[Dataset items]
------------------------------------------------------------------------

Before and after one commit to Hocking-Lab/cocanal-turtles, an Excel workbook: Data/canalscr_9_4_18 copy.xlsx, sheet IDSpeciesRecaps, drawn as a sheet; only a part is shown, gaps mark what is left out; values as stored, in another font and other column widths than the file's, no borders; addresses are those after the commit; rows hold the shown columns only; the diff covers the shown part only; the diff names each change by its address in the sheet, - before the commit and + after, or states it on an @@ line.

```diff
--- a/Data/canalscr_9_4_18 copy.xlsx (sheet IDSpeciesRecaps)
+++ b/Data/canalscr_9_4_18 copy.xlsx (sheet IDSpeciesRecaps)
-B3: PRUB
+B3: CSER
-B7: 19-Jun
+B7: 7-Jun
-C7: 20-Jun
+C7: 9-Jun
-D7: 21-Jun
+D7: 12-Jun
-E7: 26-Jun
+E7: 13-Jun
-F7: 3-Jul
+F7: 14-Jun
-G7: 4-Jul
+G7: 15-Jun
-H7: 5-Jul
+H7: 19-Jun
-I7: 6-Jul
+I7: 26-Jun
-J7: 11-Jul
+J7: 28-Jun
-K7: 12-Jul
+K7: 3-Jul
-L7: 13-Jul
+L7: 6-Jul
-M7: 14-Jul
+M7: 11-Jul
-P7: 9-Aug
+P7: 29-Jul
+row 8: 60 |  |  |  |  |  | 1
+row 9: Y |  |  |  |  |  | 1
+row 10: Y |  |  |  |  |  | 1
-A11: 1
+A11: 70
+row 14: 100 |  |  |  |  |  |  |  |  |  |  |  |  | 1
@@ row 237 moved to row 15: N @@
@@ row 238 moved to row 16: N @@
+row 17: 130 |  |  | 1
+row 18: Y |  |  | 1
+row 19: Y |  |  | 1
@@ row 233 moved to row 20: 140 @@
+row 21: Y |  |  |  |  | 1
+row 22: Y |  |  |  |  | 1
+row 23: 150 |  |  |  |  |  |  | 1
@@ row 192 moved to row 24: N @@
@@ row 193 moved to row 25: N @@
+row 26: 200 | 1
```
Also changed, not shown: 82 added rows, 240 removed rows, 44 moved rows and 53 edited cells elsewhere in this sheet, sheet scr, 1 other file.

------------------------------------------------------------------------

Tell me how many lines of the data hold the word "file", giving only the number.

• Solution to this exercise
2